Visiting hours in most of Czech monuments are from 9 or 10 a.m. till 5 or 6 p.m. A number of museums, galleries and castles are closed on Mondays, so check ahead. The National Museum is closed on the first Tuesday of the month. The State Jewish Museum is closed on Friday afternoons and on Saturdays.
Shops in Prague are generally open Monday to Friday from 09:00 to 18:00 or later and from 09.00 to noon on Saturday. Banks open from 8 a.m. to 5 or 6 p.m. Monday to Friday. Food stores a re open from 7am and many of them stay open on Saturdays till the evening. There are also some hypermarkets that are open non-stop. Many tourist shops in the centre are open daily till 8 p.m.
Most Czechs are aware that their language is a nightmare for foreigners, but a well-timed word or two might reward you with a smile if not noticeably better service, and -- who knows -- it may open a few cultural doors.
158 - Police (Policie)
155 - Ambulance (Zachranna sluzba)
150 - Fire (Hasici)
Other useful numbers:
1180 - Operator and directory inquires (Czech Republic) - but expect to wait as much as 10 min before your call is actually answered
1181 - Operator and directory inquires (international)
133001 - Telegrams 1 'unit' currently costs 3 CZK

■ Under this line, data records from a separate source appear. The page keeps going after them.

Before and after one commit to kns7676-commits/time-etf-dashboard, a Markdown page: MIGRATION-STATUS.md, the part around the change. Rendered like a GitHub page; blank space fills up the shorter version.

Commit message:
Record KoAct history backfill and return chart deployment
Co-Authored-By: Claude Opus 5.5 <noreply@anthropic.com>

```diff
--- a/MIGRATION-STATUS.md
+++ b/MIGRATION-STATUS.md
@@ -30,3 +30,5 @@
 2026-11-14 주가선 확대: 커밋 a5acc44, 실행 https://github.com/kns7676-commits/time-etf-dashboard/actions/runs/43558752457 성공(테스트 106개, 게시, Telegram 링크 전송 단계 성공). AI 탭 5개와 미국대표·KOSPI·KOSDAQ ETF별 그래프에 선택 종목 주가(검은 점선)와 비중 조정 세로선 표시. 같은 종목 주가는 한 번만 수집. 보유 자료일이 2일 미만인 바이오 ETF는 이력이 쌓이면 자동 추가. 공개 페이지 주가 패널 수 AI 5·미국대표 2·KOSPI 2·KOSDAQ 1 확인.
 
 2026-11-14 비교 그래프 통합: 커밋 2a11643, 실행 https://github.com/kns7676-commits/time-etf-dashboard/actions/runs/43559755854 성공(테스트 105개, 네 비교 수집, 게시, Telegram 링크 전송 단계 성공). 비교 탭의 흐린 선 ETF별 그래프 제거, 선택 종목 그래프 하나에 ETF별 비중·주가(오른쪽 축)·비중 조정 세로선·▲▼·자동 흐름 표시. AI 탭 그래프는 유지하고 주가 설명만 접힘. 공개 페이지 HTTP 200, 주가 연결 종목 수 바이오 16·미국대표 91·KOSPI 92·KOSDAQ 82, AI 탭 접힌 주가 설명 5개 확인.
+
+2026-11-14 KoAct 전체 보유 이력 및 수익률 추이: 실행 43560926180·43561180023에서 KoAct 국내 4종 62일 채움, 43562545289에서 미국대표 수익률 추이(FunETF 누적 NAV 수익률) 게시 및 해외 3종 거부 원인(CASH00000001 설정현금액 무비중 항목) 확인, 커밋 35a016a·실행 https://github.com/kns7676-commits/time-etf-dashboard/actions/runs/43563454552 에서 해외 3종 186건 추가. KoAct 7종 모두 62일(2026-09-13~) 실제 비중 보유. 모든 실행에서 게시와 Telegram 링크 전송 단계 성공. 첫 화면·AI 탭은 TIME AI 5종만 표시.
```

The most convenient way is to buy a phonecard. Cards of various denominations (50,100,200 units can be bought at post offices, newsagents, hotels, kiosks, and some other shops.

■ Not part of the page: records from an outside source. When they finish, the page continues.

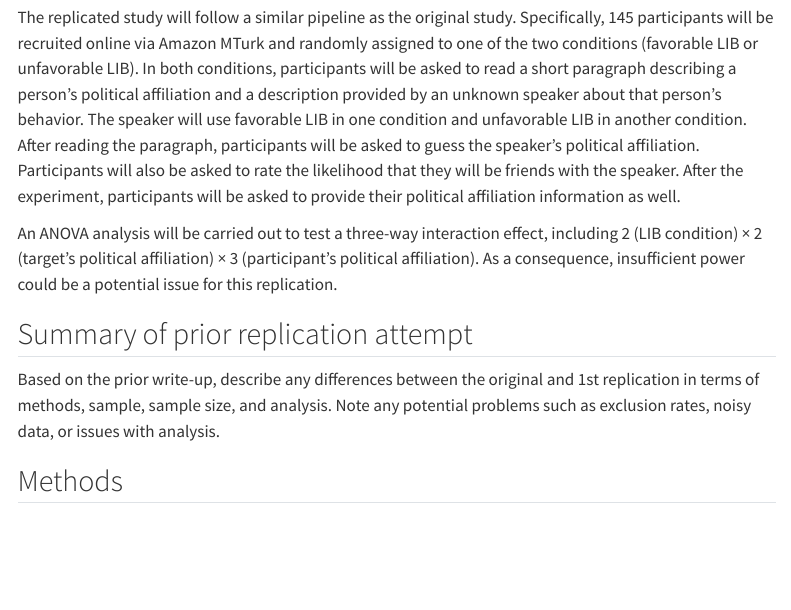
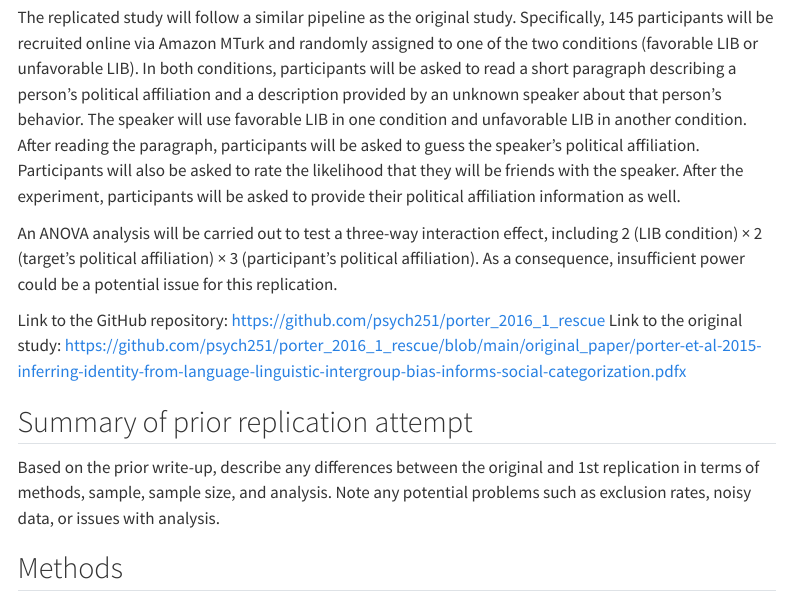
Before and after one commit to psych251/porter_2016_1_rescue, a Quarto document (writeup/Replication Report Template.qmd): the page in a window 1100 px wide, from 400 px down. Rendered offline with R 4.5, knitr and Pandoc in place of Quarto, with nearby package versions; menus at the side of the page are left out.

Commit message:
update introduction

```diff
--- a/writeup/Replication Report Template.qmd
+++ b/writeup/Replication Report Template.qmd
@@ -18,6 +18,8 @@ The replicated study will follow a similar pipeline as the original study. Speci
 
 An ANOVA analysis will be carried out to test a three-way interaction effect, including 2 (LIB condition) × 2 (target’s political affiliation) × 3 (participant’s political affiliation). As a consequence, insufficient power could be a potential issue for this replication.
 
+Link to the GitHub repository: https://github.com/psych251/porter_2016_1_rescue
+Link to the original study: https://github.com/psych251/porter_2016_1_rescue/blob/main/original_paper/porter-et-al-2015-inferring-identity-from-language-linguistic-intergroup-bias-informs-social-categorization.pdfx
 
 ## Summary of prior replication attempt
 
```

Post offices (posta) are generally open between 08.00 and 18.00. The main post office is at Jindrisska 14 in Prague 1, just a few metres from Wenceslas Square is open 24 hours a day although it operates a reduced service during the night.
5.40 CZK - Letters nationally (up to 20 g)

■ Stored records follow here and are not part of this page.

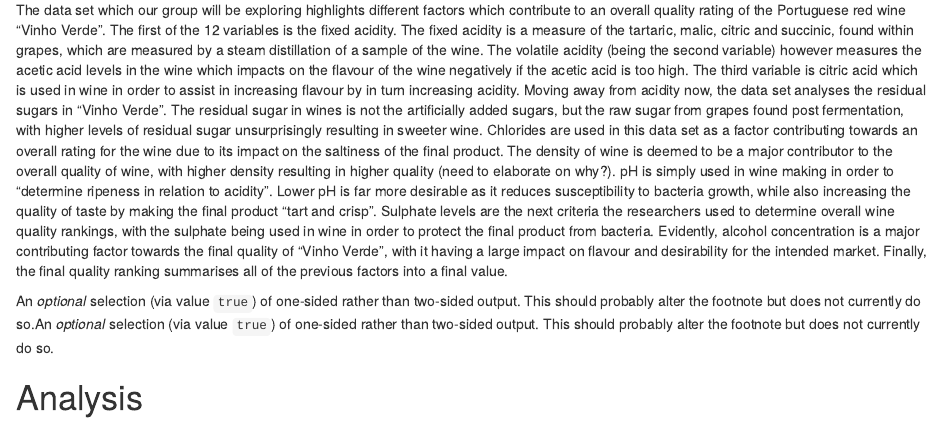
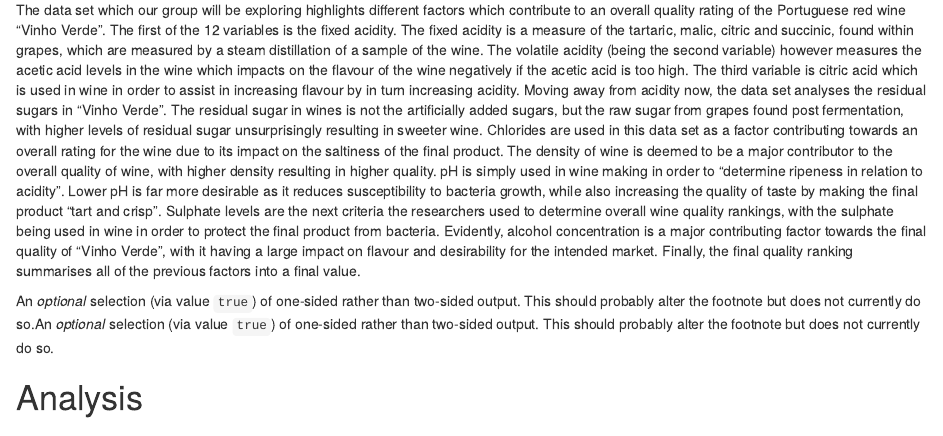
Before and after one commit to ecp110/DATA2002_Report1, an R Markdown document (Executive Summary.Rmd): the page in a window 1100 px wide, from 660 px down. Rendered offline with R 4.5, knitr and Pandoc, with nearby package versions; drawn as R Markdown's standard HTML page in place of the format the file asks for.

Commit message:
included description

```diff
--- a/Executive Summary.Rmd
+++ b/Executive Summary.Rmd
@@ -133,7 +133,7 @@ currently do so.
 
 Where from?
 
-The data set which our group will be exploring highlights different factors which contribute to an overall quality rating of the Portuguese red wine “Vinho Verde”. The first of the 12 variables is the fixed acidity. The fixed acidity is a measure of the tartaric, malic, citric and succinic, found within grapes, which are measured by a steam distillation of a sample of the wine. The volatile acidity (being the second variable) however measures the acetic acid levels in the wine which impacts on the flavour of the wine negatively if the acetic acid is too high. The third variable is citric acid which is used in wine in order to assist in increasing flavour by in turn increasing acidity. Moving away from acidity now, the data set analyses the residual sugars in “Vinho Verde”. The residual sugar in wines is not the artificially added sugars, but the raw sugar from grapes found post fermentation, with higher levels of residual sugar unsurprisingly resulting in sweeter wine. Chlorides are used in this data set as a factor contributing towards an overall rating for the wine due to its impact on the saltiness of the final product. The density of wine is deemed to be a major contributor to the overall quality of wine, with higher density resulting in higher quality (need to elaborate on why?). pH is simply used in wine making in order to “determine ripeness in relation to acidity”. Lower pH is far more desirable as it reduces susceptibility to bacteria growth, while also increasing the quality of taste by making the final product “tart and crisp”. Sulphate levels are the next criteria the researchers used to determine overall wine quality rankings, with the sulphate being used in wine in order to protect the final product from bacteria. Evidently, alcohol concentration is a major contributing factor towards the final quality of “Vinho Verde”, with it having a large impact on flavour and desirability for the intended market. Finally, the final quality ranking summarises all of the previous factors into a final value.
+The data set which our group will be exploring highlights different factors which contribute to an overall quality rating of the Portuguese red wine “Vinho Verde”. The first of the 12 variables is the fixed acidity. The fixed acidity is a measure of the tartaric, malic, citric and succinic, found within grapes, which are measured by a steam distillation of a sample of the wine. The volatile acidity (being the second variable) however measures the acetic acid levels in the wine which impacts on the flavour of the wine negatively if the acetic acid is too high. The third variable is citric acid which is used in wine in order to assist in increasing flavour by in turn increasing acidity. Moving away from acidity now, the data set analyses the residual sugars in “Vinho Verde”. The residual sugar in wines is not the artificially added sugars, but the raw sugar from grapes found post fermentation, with higher levels of residual sugar unsurprisingly resulting in sweeter wine. Chlorides are used in this data set as a factor contributing towards an overall rating for the wine due to its impact on the saltiness of the final product. The density of wine is deemed to be a major contributor to the overall quality of wine, with higher density resulting in higher quality. pH is simply used in wine making in order to “determine ripeness in relation to acidity”. Lower pH is far more desirable as it reduces susceptibility to bacteria growth, while also increasing the quality of taste by making the final product “tart and crisp”. Sulphate levels are the next criteria the researchers used to determine overall wine quality rankings, with the sulphate being used in wine in order to protect the final product from bacteria. Evidently, alcohol concentration is a major contributing factor towards the final quality of “Vinho Verde”, with it having a large impact on flavour and desirability for the intended market. Finally, the final quality ranking summarises all of the previous factors into a final value.
 
 An _optional_ selection (via value `true`) of one-sided rather than
 two-sided output. This should probably alter the footnote but does not
```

9 CZK - Letters to Europe (by air)
14 CZK - Letters to outside of Europe
Apart from post offices, stamps (znamky) can also be bought at newsagents (noviny, tabak, trafika).